When you are playing a game you've never played before or when you are designing a new playing engine, a good, universal and natural starting point is to try to get as close as possible to your winning goal as if there wasn't going to be any other player acting on the game.
It makes your first strategical concepts easier to design, because it is often about finding shortest paths or solving a solitaire puzzle.
I think most children do that when learning a game. I do. I would like to see it applied as well in any basic discussion about understanding a game.
More generally, you might look at the game rules and ignore some part. First the part that tells "there is another player" as I said. Then some other part if needed, such as "there is some other player's stones on the board" or some spatial dimension, flattening the board. It's like Generalization or Constraint Relaxation suggested by Geoge Pólya in Mathematical Research or by Judea Pearl in Computer Search.
In Chess for instance, it makes you focus on quickly threatening your opponent's King while cutting its escape routes and other anti-check answers in one move. It's infinitely much better than playing randomly.
The next step is then to add some concern about your opponent's distance to her own goal. How is she close to her goal? How can you slow her down? How can you keep getting closer to your own goal at the same time?

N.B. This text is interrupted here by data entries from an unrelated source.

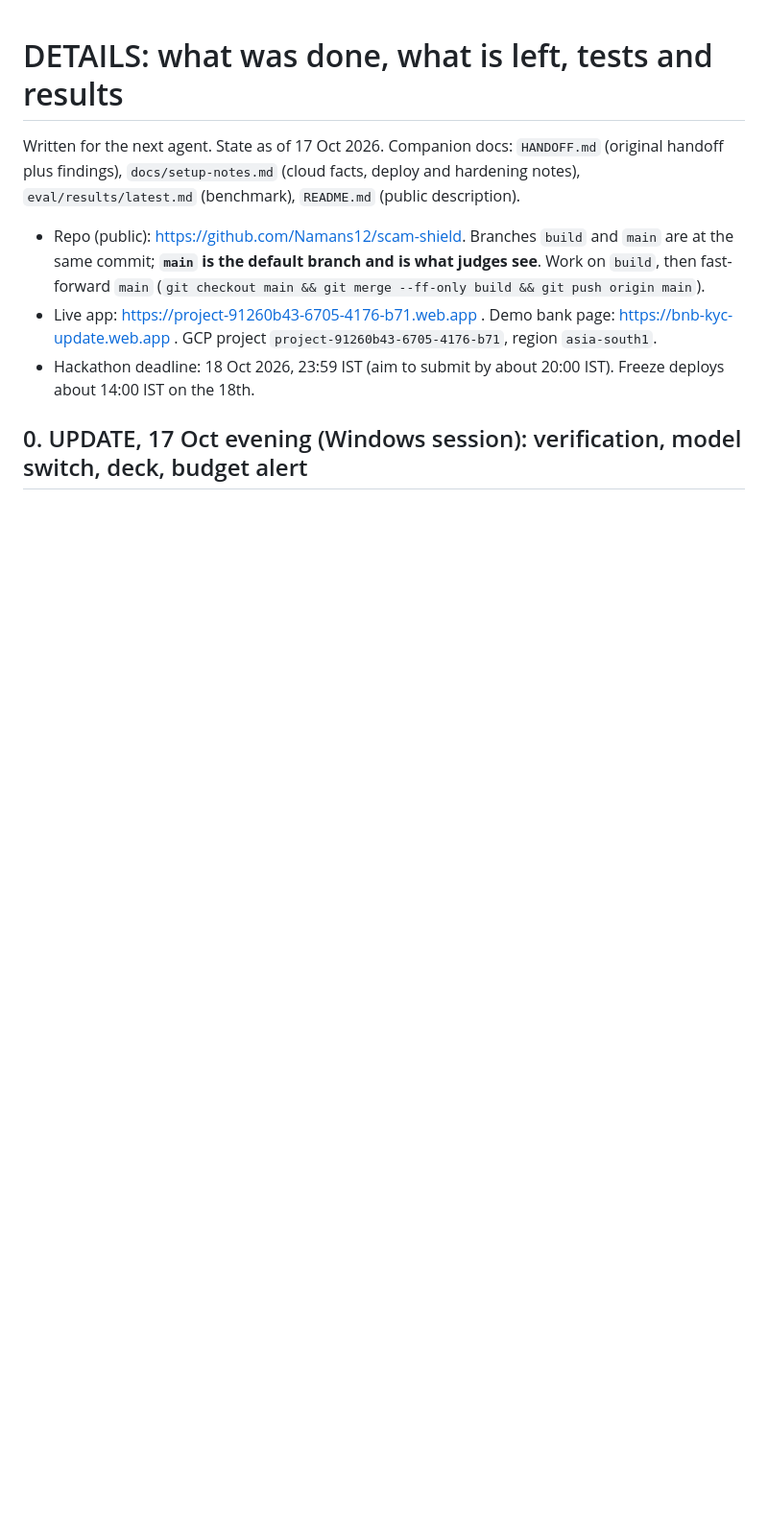
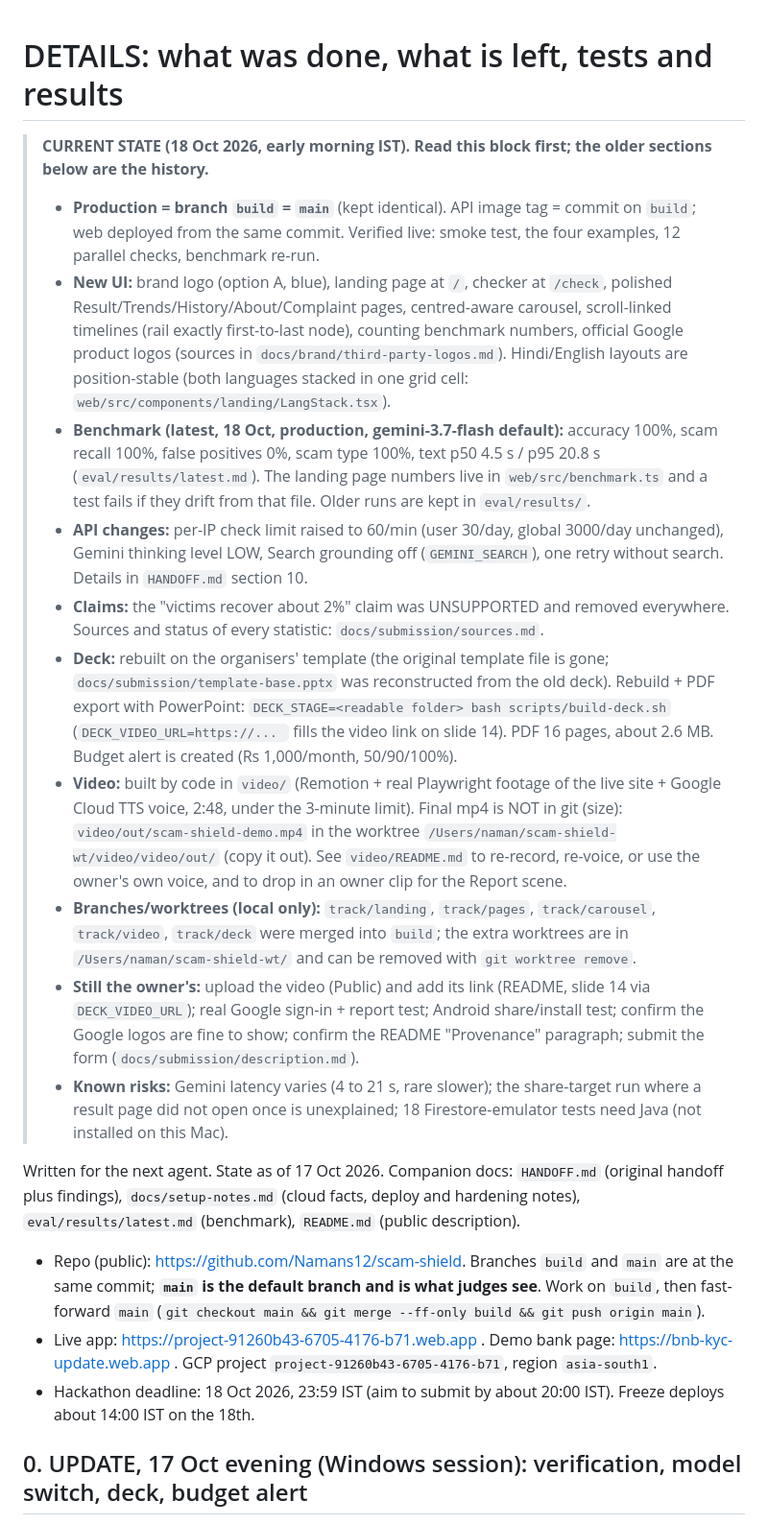
Before and after one commit to Namans12/scam-shield, a Markdown page: DETAILS.md, the part around the change. Shown at 96% size. Rendered like a GitHub page; blank space fills up the shorter version.

Commit message:
docs: DETAILS.md current-state block for the next agent
Co-Authored-By: Claude Sonnet 5.5 <noreply@anthropic.com>

```diff
--- a/DETAILS.md
+++ b/DETAILS.md
@@ -1,4 +1,18 @@
 # DETAILS: what was done, what is left, tests and results
+
+> **CURRENT STATE (18 Oct 2026, early morning IST). Read this block first; the older sections below are the history.**
+> - **Production = branch `build` = `main`** (kept identical). API image tag = commit on `build`; web deployed from the same commit. Verified live: smoke test, the four examples, 12 parallel checks, benchmark re-run.
+> - **New UI:** brand logo (option A, blue), landing page at `/`, checker at `/check`, polished Result/Trends/History/About/Complaint pages, centred-aware carousel, scroll-linked timelines (rail exactly first-to-last node), counting benchmark numbers, official Google product logos (sources in `docs/brand/third-party-logos.md`). Hindi/English layouts are position-stable (both languages stacked in one grid cell: `web/src/components/landing/LangStack.tsx`).
+> - **Benchmark (latest, 18 Oct, production, gemini-3.7-flash default):** accuracy 100%, scam recall 100%, false positives 0%, scam type 100%, text p50 4.5 s / p95 20.8 s (`eval/results/latest.md`). The landing page numbers live in `web/src/benchmark.ts` and a test fails if they drift from that file. Older runs are kept in `eval/results/`.
+> - **API changes:** per-IP check limit raised to 60/min (user 30/day, global 3000/day unchanged), Gemini thinking level LOW, Search grounding off (`GEMINI_SEARCH`), one retry without search. Details in `HANDOFF.md` section 10.
+> - **Claims:** the "victims recover about 2%" claim was UNSUPPORTED and removed everywhere. Sources and status of every statistic: `docs/submission/sources.md`.
+> - **Deck:** rebuilt on the organisers' template (the original template file is gone; `docs/submission/template-base.pptx` was reconstructed from the old deck). Rebuild + PDF export with PowerPoint: `DECK_STAGE=<readable folder> bash scripts/build-deck.sh` (`DECK_VIDEO_URL=https://... ` fills the video link on slide 14). PDF 16 pages, about 2.6 MB. Budget alert is created (Rs 1,000/month, 50/90/100%).
+> - **Video:** built by code in `video/` (Remotion + real Playwright footage of the live site + Google Cloud TTS voice, 2:48, under the 3-minute limit). Final mp4 is NOT in git (size): `video/out/scam-shield-demo.mp4` in the worktree `/Users/naman/scam-shield-wt/video/video/out/` (copy it out). See `video/README.md` to re-record, re-voice, or use the owner's own voice, and to drop in an owner clip for the Report scene.
+> - **Branches/worktrees (local only):** `track/landing`, `track/pages`, `track/carousel`, `track/video`, `track/deck` were merged into `build`; the extra worktrees are in `/Users/naman/scam-shield-wt/` and can be removed with `git worktree remove`.
+> - **Still the owner's:** upload the video (Public) and add its link (README, slide 14 via `DECK_VIDEO_URL`); real Google sign-in + report test; Android share/install test; confirm the Google logos are fine to show; confirm the README "Provenance" paragraph; submit the form (`docs/submission/description.md`).
+> - **Known risks:** Gemini latency varies (4 to 21 s, rare slower); the share-target run where a result page did not open once is unexplained; 18 Firestore-emulator tests need Java (not installed on this Mac).
+
+
 
 Written for the next agent. State as of 17 Oct 2026. Companion docs: `HANDOFF.md` (original handoff plus findings), `docs/setup-notes.md` (cloud facts, deploy and hardening notes), `eval/results/latest.md` (benchmark), `README.md` (public description).
 
```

How can you prevent her from slowing you down? How can she prevent you from preventing her... ?